WORK ORDER | Every line of the data below needs to be reproduced exactly.

DATA UNDER STUDY |
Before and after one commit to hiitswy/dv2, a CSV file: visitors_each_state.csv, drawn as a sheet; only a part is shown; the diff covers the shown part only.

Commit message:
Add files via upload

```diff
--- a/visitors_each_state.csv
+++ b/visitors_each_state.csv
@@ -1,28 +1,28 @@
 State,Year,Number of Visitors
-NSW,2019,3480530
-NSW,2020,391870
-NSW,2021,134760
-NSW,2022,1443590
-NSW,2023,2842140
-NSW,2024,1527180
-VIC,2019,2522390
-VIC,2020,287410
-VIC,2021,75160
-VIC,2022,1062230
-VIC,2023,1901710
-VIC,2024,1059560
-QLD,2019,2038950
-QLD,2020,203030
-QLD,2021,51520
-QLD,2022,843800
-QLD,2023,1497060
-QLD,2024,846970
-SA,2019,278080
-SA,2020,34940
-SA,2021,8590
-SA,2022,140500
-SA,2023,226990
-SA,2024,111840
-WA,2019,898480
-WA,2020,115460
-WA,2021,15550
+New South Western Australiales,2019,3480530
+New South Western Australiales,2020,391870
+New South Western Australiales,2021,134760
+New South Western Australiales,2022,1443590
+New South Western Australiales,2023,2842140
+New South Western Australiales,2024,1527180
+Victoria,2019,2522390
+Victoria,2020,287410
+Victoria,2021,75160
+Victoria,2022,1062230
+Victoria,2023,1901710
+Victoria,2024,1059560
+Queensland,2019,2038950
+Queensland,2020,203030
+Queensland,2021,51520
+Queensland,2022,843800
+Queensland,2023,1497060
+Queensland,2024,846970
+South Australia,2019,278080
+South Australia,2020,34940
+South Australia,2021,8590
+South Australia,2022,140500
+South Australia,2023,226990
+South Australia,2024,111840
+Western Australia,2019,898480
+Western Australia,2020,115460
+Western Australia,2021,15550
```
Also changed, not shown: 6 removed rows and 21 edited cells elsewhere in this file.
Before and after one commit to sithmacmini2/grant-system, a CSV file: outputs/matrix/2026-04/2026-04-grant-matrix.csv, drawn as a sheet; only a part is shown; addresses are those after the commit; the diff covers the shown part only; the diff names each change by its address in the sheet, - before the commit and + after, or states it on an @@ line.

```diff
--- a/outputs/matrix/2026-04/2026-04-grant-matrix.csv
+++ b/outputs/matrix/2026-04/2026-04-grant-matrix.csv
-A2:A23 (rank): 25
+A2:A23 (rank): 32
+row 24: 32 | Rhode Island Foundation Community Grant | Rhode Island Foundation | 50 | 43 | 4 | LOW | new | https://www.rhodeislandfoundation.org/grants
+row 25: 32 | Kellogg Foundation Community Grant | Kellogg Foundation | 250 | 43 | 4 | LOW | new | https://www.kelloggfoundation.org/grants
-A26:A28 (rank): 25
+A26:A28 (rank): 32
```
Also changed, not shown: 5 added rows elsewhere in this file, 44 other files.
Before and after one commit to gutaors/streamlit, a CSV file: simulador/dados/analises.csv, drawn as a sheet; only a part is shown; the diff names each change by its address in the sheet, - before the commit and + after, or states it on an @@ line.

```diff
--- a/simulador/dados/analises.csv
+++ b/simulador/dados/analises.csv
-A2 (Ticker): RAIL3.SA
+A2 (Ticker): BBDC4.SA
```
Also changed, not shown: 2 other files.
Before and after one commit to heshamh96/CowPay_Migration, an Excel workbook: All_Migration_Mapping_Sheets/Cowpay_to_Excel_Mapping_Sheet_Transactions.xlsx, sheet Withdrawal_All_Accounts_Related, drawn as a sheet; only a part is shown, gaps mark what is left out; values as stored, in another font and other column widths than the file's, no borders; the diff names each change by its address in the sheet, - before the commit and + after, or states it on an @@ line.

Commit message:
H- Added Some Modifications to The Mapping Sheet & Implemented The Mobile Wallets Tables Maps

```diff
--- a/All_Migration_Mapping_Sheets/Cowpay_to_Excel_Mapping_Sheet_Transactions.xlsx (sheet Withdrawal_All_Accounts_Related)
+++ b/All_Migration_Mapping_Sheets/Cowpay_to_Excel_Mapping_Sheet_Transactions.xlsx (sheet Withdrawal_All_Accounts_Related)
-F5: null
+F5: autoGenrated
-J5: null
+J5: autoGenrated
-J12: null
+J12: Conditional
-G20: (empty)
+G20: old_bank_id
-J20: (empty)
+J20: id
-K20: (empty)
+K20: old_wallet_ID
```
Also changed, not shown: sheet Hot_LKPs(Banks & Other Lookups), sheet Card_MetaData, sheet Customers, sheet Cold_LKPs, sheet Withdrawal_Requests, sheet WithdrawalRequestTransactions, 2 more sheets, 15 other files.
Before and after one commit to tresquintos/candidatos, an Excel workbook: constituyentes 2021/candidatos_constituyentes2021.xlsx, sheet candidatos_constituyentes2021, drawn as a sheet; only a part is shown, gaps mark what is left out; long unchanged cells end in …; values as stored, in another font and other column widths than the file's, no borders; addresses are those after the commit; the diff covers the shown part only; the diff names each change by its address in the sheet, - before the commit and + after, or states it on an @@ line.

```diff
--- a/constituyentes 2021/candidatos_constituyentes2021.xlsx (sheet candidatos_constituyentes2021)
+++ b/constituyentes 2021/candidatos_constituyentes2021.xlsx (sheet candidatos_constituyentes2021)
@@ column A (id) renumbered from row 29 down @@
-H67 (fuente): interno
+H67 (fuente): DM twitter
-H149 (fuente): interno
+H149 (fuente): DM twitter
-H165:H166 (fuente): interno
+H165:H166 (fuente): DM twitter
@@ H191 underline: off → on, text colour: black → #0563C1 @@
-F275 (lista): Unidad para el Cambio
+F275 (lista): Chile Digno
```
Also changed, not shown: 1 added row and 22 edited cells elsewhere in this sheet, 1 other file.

SOLUTION BELOW |
Before and after one commit to hiitswy/dv2, a CSV file: visitors_each_state.csv, drawn as a sheet; only a part is shown; the diff covers the shown part only.

Commit message:
Add files via upload

```diff
--- a/visitors_each_state.csv
+++ b/visitors_each_state.csv
@@ -1,28 +1,28 @@
 State,Year,Number of Visitors
-NSW,2019,3480530
-NSW,2020,391870
-NSW,2021,134760
-NSW,2022,1443590
-NSW,2023,2842140
-NSW,2024,1527180
-VIC,2019,2522390
-VIC,2020,287410
-VIC,2021,75160
-VIC,2022,1062230
-VIC,2023,1901710
-VIC,2024,1059560
-QLD,2019,2038950
-QLD,2020,203030
-QLD,2021,51520
-QLD,2022,843800
-QLD,2023,1497060
-QLD,2024,846970
-SA,2019,278080
-SA,2020,34940
-SA,2021,8590
-SA,2022,140500
-SA,2023,226990
-SA,2024,111840
-WA,2019,898480
-WA,2020,115460
-WA,2021,15550
+New South Western Australiales,2019,3480530
+New South Western Australiales,2020,391870
+New South Western Australiales,2021,134760
+New South Western Australiales,2022,1443590
+New South Western Australiales,2023,2842140
+New South Western Australiales,2024,1527180
+Victoria,2019,2522390
+Victoria,2020,287410
+Victoria,2021,75160
+Victoria,2022,1062230
+Victoria,2023,1901710
+Victoria,2024,1059560
+Queensland,2019,2038950
+Queensland,2020,203030
+Queensland,2021,51520
+Queensland,2022,843800
+Queensland,2023,1497060
+Queensland,2024,846970
+South Australia,2019,278080
+South Australia,2020,34940
+South Australia,2021,8590
+South Australia,2022,140500
+South Australia,2023,226990
+South Australia,2024,111840
+Western Australia,2019,898480
+Western Australia,2020,115460
+Western Australia,2021,15550
```
Also changed, not shown: 6 removed rows and 21 edited cells elsewhere in this file.
Before and after one commit to sithmacmini2/grant-system, a CSV file: outputs/matrix/2026-04/2026-04-grant-matrix.csv, drawn as a sheet; only a part is shown; addresses are those after the commit; the diff covers the shown part only; the diff names each change by its address in the sheet, - before the commit and + after, or states it on an @@ line.

```diff
--- a/outputs/matrix/2026-04/2026-04-grant-matrix.csv
+++ b/outputs/matrix/2026-04/2026-04-grant-matrix.csv
-A2:A23 (rank): 25
+A2:A23 (rank): 32
+row 24: 32 | Rhode Island Foundation Community Grant | Rhode Island Foundation | 50 | 43 | 4 | LOW | new | https://www.rhodeislandfoundation.org/grants
+row 25: 32 | Kellogg Foundation Community Grant | Kellogg Foundation | 250 | 43 | 4 | LOW | new | https://www.kelloggfoundation.org/grants
-A26:A28 (rank): 25
+A26:A28 (rank): 32
```
Also changed, not shown: 5 added rows elsewhere in this file, 44 other files.
Before and after one commit to gutaors/streamlit, a CSV file: simulador/dados/analises.csv, drawn as a sheet; only a part is shown; the diff names each change by its address in the sheet, - before the commit and + after, or states it on an @@ line.

```diff
--- a/simulador/dados/analises.csv
+++ b/simulador/dados/analises.csv
-A2 (Ticker): RAIL3.SA
+A2 (Ticker): BBDC4.SA
```
Also changed, not shown: 2 other files.
Before and after one commit to heshamh96/CowPay_Migration, an Excel workbook: All_Migration_Mapping_Sheets/Cowpay_to_Excel_Mapping_Sheet_Transactions.xlsx, sheet Withdrawal_All_Accounts_Related, drawn as a sheet; only a part is shown, gaps mark what is left out; values as stored, in another font and other column widths than the file's, no borders; the diff names each change by its address in the sheet, - before the commit and + after, or states it on an @@ line.

Commit message:
H- Added Some Modifications to The Mapping Sheet & Implemented The Mobile Wallets Tables Maps

```diff
--- a/All_Migration_Mapping_Sheets/Cowpay_to_Excel_Mapping_Sheet_Transactions.xlsx (sheet Withdrawal_All_Accounts_Related)
+++ b/All_Migration_Mapping_Sheets/Cowpay_to_Excel_Mapping_Sheet_Transactions.xlsx (sheet Withdrawal_All_Accounts_Related)
-F5: null
+F5: autoGenrated
-J5: null
+J5: autoGenrated
-J12: null
+J12: Conditional
-G20: (empty)
+G20: old_bank_id
-J20: (empty)
+J20: id
-K20: (empty)
+K20: old_wallet_ID
```
Also changed, not shown: sheet Hot_LKPs(Banks & Other Lookups), sheet Card_MetaData, sheet Customers, sheet Cold_LKPs, sheet Withdrawal_Requests, sheet WithdrawalRequestTransactions, 2 more sheets, 15 other files.
Before and after one commit to tresquintos/candidatos, an Excel workbook: constituyentes 2021/candidatos_constituyentes2021.xlsx, sheet candidatos_constituyentes2021, drawn as a sheet; only a part is shown, gaps mark what is left out; long unchanged cells end in …; values as stored, in another font and other column widths than the file's, no borders; addresses are those after the commit; the diff covers the shown part only; the diff names each change by its address in the sheet, - before the commit and + after, or states it on an @@ line.

```diff
--- a/constituyentes 2021/candidatos_constituyentes2021.xlsx (sheet candidatos_constituyentes2021)
+++ b/constituyentes 2021/candidatos_constituyentes2021.xlsx (sheet candidatos_constituyentes2021)
@@ column A (id) renumbered from row 29 down @@
-H67 (fuente): interno
+H67 (fuente): DM twitter
-H149 (fuente): interno
+H149 (fuente): DM twitter
-H165:H166 (fuente): interno
+H165:H166 (fuente): DM twitter
@@ H191 underline: off → on, text colour: black → #0563C1 @@
-F275 (lista): Unidad para el Cambio
+F275 (lista): Chile Digno
```
Also changed, not shown: 1 added row and 22 edited cells elsewhere in this sheet, 1 other file.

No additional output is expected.